Two additional indications of the role of economics in the Hamas debacle are the April 15 departure of Russia from the Quartet line forbidding direct financial support to the Hamasled PA, and the April 18 announcement by Japan that it will discontinue direct aid in the wake of the suicide bombing at the Tel Aviv Central Bus Station. All the Western countries for which economic support of the PA has been an element of regional foreign policy have been scrupulous about appending each policy statement with the clarification that humanitarian aid to the Palestinian people will continue to flow, and that a humanitarian crisis will be avoided at all costs.
Israel has backed these positions consistently. WHAT CAN the politicians possibly be thinking? There is a wide gap between the “economic” policies being carefully constructed in Washington, Jerusalem, Brussels and Moscow and the reality on the ground.

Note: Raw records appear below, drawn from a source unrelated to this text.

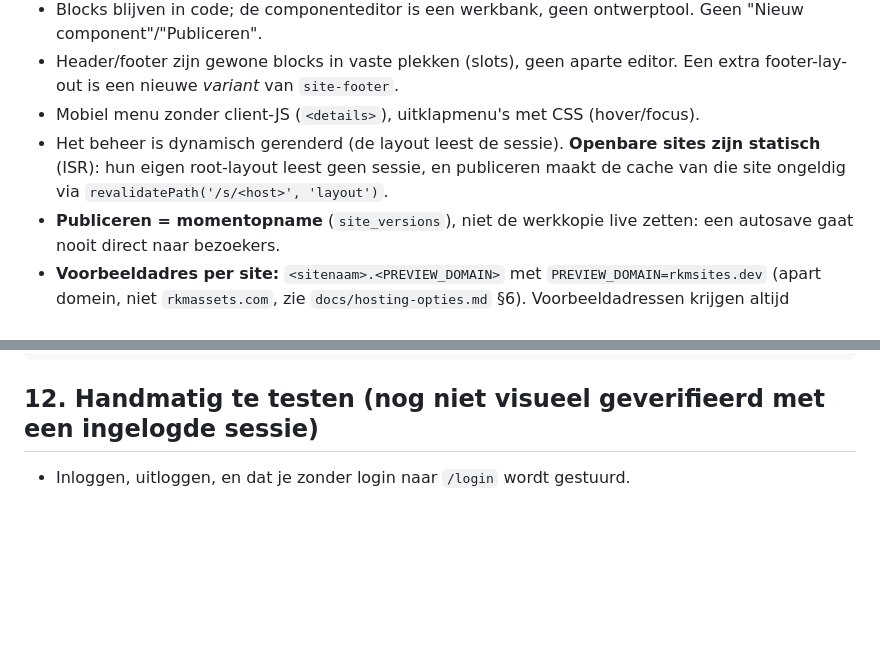
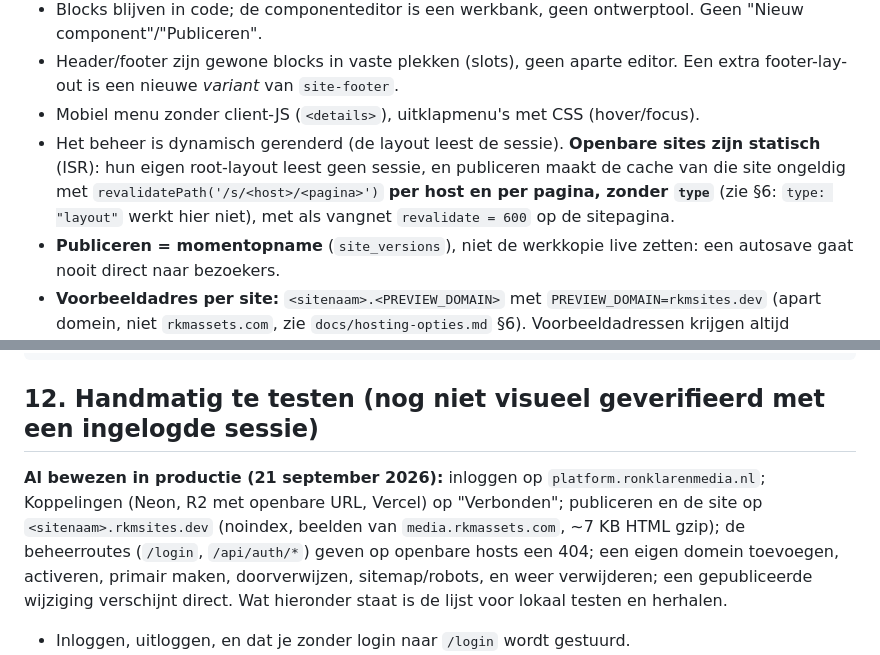
Before and after one commit to ronklarenmedia/cms, a Markdown page: docs/STATUS.md, 2 parts joined by grey strips. Drawn GitHub-style; blank space fills up the shorter version.

```diff
--- a/docs/STATUS.md
+++ b/docs/STATUS.md
@@ -164,7 +167,7 @@ controle staat in **elke pagina en server-actie** via `src/lib/session.ts` (`req
   nieuwe *variant* van `site-footer`.
 - Mobiel menu zonder client-JS (`<details>`), uitklapmenu's met CSS (hover/focus).
 - Het beheer is dynamisch gerenderd (de layout leest de sessie). **Openbare sites zijn statisch** (ISR): hun eigen root-layout leest geen sessie,
-  en publiceren maakt de cache van die site ongeldig via `revalidatePath('/s/<host>', 'layout')`.
+  en publiceren maakt de cache van die site ongeldig met `revalidatePath('/s/<host>/<pagina>')` **per host en per pagina, zonder `type`** (zie §6: `type: "layout"` werkt hier niet), met als vangnet `revalidate = 600` op de sitepagina.
 - **Publiceren = momentopname** (`site_versions`), niet de werkkopie live zetten: een autosave gaat nooit direct naar bezoekers.
 - **Voorbeeldadres per site:** `<sitenaam>.<PREVIEW_DOMAIN>` met `PREVIEW_DOMAIN=rkmsites.dev` (apart domein, niet `rkmassets.com`, zie `docs/hosting-opties.md` §6). Voorbeeldadressen krijgen
   altijd `noindex`. Eigen domeinen van klanten: zie §3 (tabel `site_domains` + Vercel-API).
@@ -302,6 +324,10 @@ node --env-file=.env.local node_modules/.bin/drizzle-kit export --sql   # verwac
 
 ## 12. Handmatig te testen (nog niet visueel geverifieerd met een ingelogde sessie)
 
+**Al bewezen in productie (21 september 2026):** inloggen op `platform.ronklarenmedia.nl`; Koppelingen (Neon, R2 met openbare URL, Vercel) op "Verbonden"; publiceren en de site op `<sitenaam>.rkmsites.dev` (noindex, beelden van
+`media.rkmassets.com`, ~7 KB HTML gzip); de beheerroutes (`/login`, `/api/auth/*`) geven op openbare hosts een 404; een eigen domein toevoegen, activeren, primair maken, doorverwijzen, sitemap/robots, en weer
+verwijderen; een gepubliceerde wijziging verschijnt direct. Wat hieronder staat is de lijst voor lokaal testen en herhalen.
+
 - Inloggen, uitloggen, en dat je zonder login naar `/login` wordt gestuurd.
 - Klantpagina: websites zichtbaar; een klant met websites laat zich niet verwijderen.
 - Builder: header en footer toevoegen via "Op alle pagina's"; ze verschijnen in het canvas, klikken erop schakelt
```
Also changed, not shown: other parts of docs/STATUS.md (+32 -10 lines).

Four areas of current dissonance are making these policies, and especially Israel’s, inevitably ineffective in the long term. â€¢ First, Israel and donor countries have made careful distinctions among moneys transferred to the PA budget, disallowing “ongoing expenses” and “project funds” designated for